Over half a century ago. Mick Jagger uttered the famous mantra ‘I can’t get no satisfaction’ in the eponymous song. It seems to me the lyric encapsulates a key drive of human behaviour, where ever the end goal is on the Maslow Hierarchy of Needs. If the purpose of life is simply more life, then perhaps the goal of life should be individual satisfaction. For most of the key tenets of our lives, we know and target the scenarios which lead to consumption gratification.

And mostly that works fine. We buy and consume food and drink, we engage with other people for social and sexual benefit, we sleep when we are tired. All of which is likely to make us feel good if they are achieved. It seems our evolution has created rewards, often in the form of the hormones dopamine and oxytocin, which are released to encourage us to abandon the status quo and engage with the barriers between us and these tenets. Often the more significant the tenet and the higher the barrier, the greater the associated reward: for example, you may risk competition and rejection in pursuit of a mate.

However, in the arena of industrial hazards, this relationship becomes very tenuous. In terms of risk reduction, it benefits the group if near misses are reported and acted upon. Statistically, there are many times more near misses than the accidents they may have become. And as the antecedents of both are often the same - for example, the cause of a dropped load leading to an injury or a ‘lucky escape’ - the learning will reduce the likelihood of the same or similar cause reoccurring. So, it would seem to make sense to encourage the reporting of near misses.

However, this is not always the case. Currently, many operating companies set milestones for lost time incidents. As the milestone is approached, who wants to be the one to report a minor injury which would scupper the celebrations? Also, many companies have incentive schemes which are aligned to productivity, which is superficially negatively correlated with downtime. Furthermore, in companies with a strong safety culture, where near miss reporting is encouraged and the corresponding reduction in incidents means that nothing untoward happens for increasing lengths of time - which is a good thing, but not a satisfying thing.

So what to do? How can we make the promulgation of less incidents be satisfying to the front line worker? One idea I have is take an idea that Hollywood has hijacked and re-imagine it. I don’t think I’m alone is watching action movies where heroes prevent bad things happening. Tom, Arnie et al battling to prevent the explosion, toxic cloud, wild beast from doing their worst. We are experiencing the vicarious echo of the actual experience. Risk and Reward. Why not apply the same principle to rewarding front line workers when they report a near miss which could have led to an injury or fatality.

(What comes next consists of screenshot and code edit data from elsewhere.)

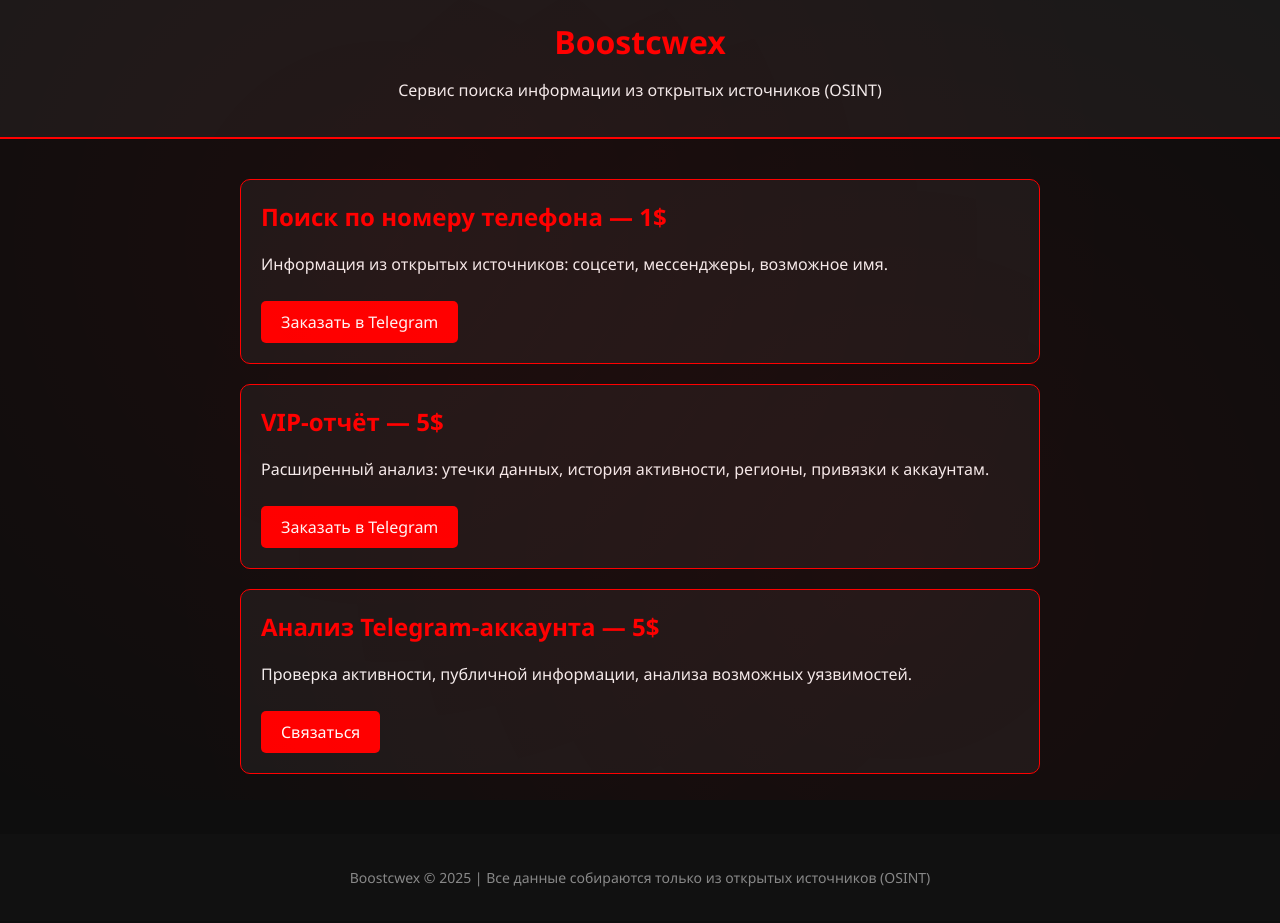
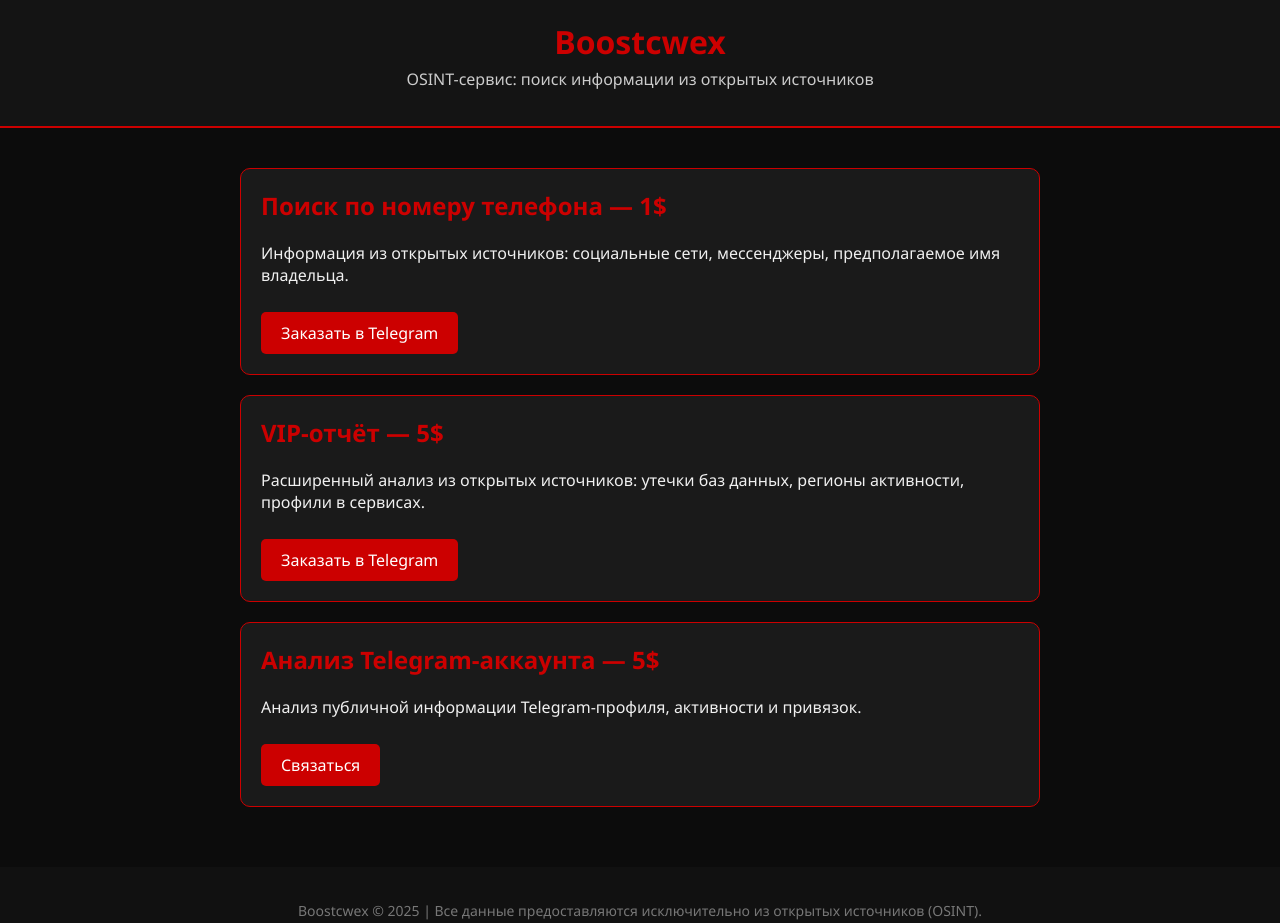
Before and after one commit to boostcwex/boostcwex, a plain HTML site: page index.html in a window 1280 px wide. Drawn offline with Linux system fonts and the light colour scheme.

Commit message:
Add files via upload

```diff
--- a/index.html
+++ b/index.html
@@ -1,55 +1,29 @@
-
 <!DOCTYPE html>
 <html lang="ru">
 <head>
   <meta charset="UTF-8" />
   <meta name="viewport" content="width=device-width, initial-scale=1.0" />
-  <title>Boostcwex — Поиск информации</title>
+  <title>Boostcwex — OSINT-сервис</title>
   <style>
-    body::before {
-      content: "";
-      position: fixed;
-      top: 0;
-      left: 0;
-      width: 100%;
-      height: 100%;
-      background: radial-gradient(circle at 30% 30%, rgba(255,0,0,0.05), transparent 70%),
-                  radial-gradient(circle at 70% 70%, rgba(255,0,0,0.05), transparent 70%);
-      background-repeat: no-repeat;
-      animation: smokeMove 20s linear infinite;
-      z-index: 0;
-    }
-
-    @keyframes smokeMove {
-      0% {
-        background-position: 30% 30%, 70% 70%;
-      }
-      50% {
-        background-position: 35% 25%, 65% 75%;
-      }
-      100% {
-        background-position: 30% 30%, 70% 70%;
-      }
-    }
-
     body {
       margin: 0;
       font-family: 'Segoe UI', Tahoma, Geneva, Verdana, sans-serif;
-      background-color: #0e0e0e;
-      color: #f5f5f5;
-      position: relative;
-      z-index: 1;
+      background-color: #0c0c0c;
+      color: #f0f0f0;
     }
-
     header {
-      background-color: #1a1a1a;
+      background-color: #141414;
       padding: 20px;
       text-align: center;
-      border-bottom: 2px solid red;
+      border-bottom: 2px solid #cc0000;
     }
     header h1 {
-      color: red;
+      color: #cc0000;
       margin: 0;
+    }
+    header p {
+      color: #ccc;
+      margin-top: 5px;
     }
     .container {
       padding: 40px 20px;
@@ -57,34 +31,34 @@
       margin: auto;
     }
     .service {
-      border: 1px solid red;
+      border: 1px solid #cc0000;
       border-radius: 10px;
       padding: 20px;
       margin-bottom: 20px;
       background-color: #1a1a1a;
     }
     .service h2 {
-      color: red;
+      color: #cc0000;
       margin-top: 0;
     }
     .btn {
       display: inline-block;
       margin-top: 10px;
       padding: 10px 20px;
-      background-color: red;
-      color: white;
+      background-color: #cc0000;
+      color: #fff;
       text-decoration: none;
       border-radius: 5px;
       transition: background 0.3s ease;
     }
     .btn:hover {
-      background-color: darkred;
+      background-color: #990000;
     }
     footer {
       text-align: center;
       padding: 20px;
       background-color: #111;
-      color: #888;
+      color: #777;
       font-size: 14px;
     }
   </style>
@@ -92,31 +66,31 @@
 <body>
   <header>
     <h1>Boostcwex</h1>
-    <p>Сервис поиска информации из открытых источников (OSINT)</p>
+    <p>OSINT-сервис: поиск информации из открытых источников</p>
   </header>
 
   <div class="container">
     <div class="service">
       <h2>Поиск по номеру телефона — 1$</h2>
-      <p>Информация из открытых источников: соцсети, мессенджеры, возможное имя.</p>
+      <p>Информация из открытых источников: социальные сети, мессенджеры, предполагаемое имя владельца.</p>
       <a href="https://t.me/vieroyf" class="btn">Заказать в Telegram</a>
     </div>
 
     <div class="service">
       <h2>VIP-отчёт — 5$</h2>
-      <p>Расширенный анализ: утечки данных, история активности, регионы, привязки к аккаунтам.</p>
+      <p>Расширенный анализ из открытых источников: утечки баз данных, регионы активности, профили в сервисах.</p>
       <a href="https://t.me/vieroyf" class="btn">Заказать в Telegram</a>
     </div>
 
     <div class="service">
       <h2>Анализ Telegram-аккаунта — 5$</h2>
-      <p>Проверка активности, публичной информации, анализа возможных уязвимостей.</p>
+      <p>Анализ публичной информации Telegram-профиля, активности и привязок.</p>
       <a href="https://t.me/vieroyf" class="btn">Связаться</a>
     </div>
   </div>
 
   <footer>
-    <p>Boostcwex © 2025 | Все данные собираются только из открытых источников (OSINT)</p>
+    <p>Boostcwex © 2025 | Все данные предоставляются исключительно из открытых источников (OSINT).</p>
   </footer>
 </body>
 </html>
```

An example I heard recently from an operating company was a propane leak in the vicinity of the air intake for a compressor. ‘There was no explosion but for luck and the quick reaction and reporting of the shift supervisor’. In this case the supervisor was thanked. How about enhancing this thanks with the reward of a simulation of the incident his (or her) quick and robust intervention prevented. I could be shown at an end of year event and a copy presented to the worker. You have just created a lasting psychological reward which will reap benefits long after any monetary offering has been forgotten.

Who said you can’t get no Process Safety Satisfaction!

near miss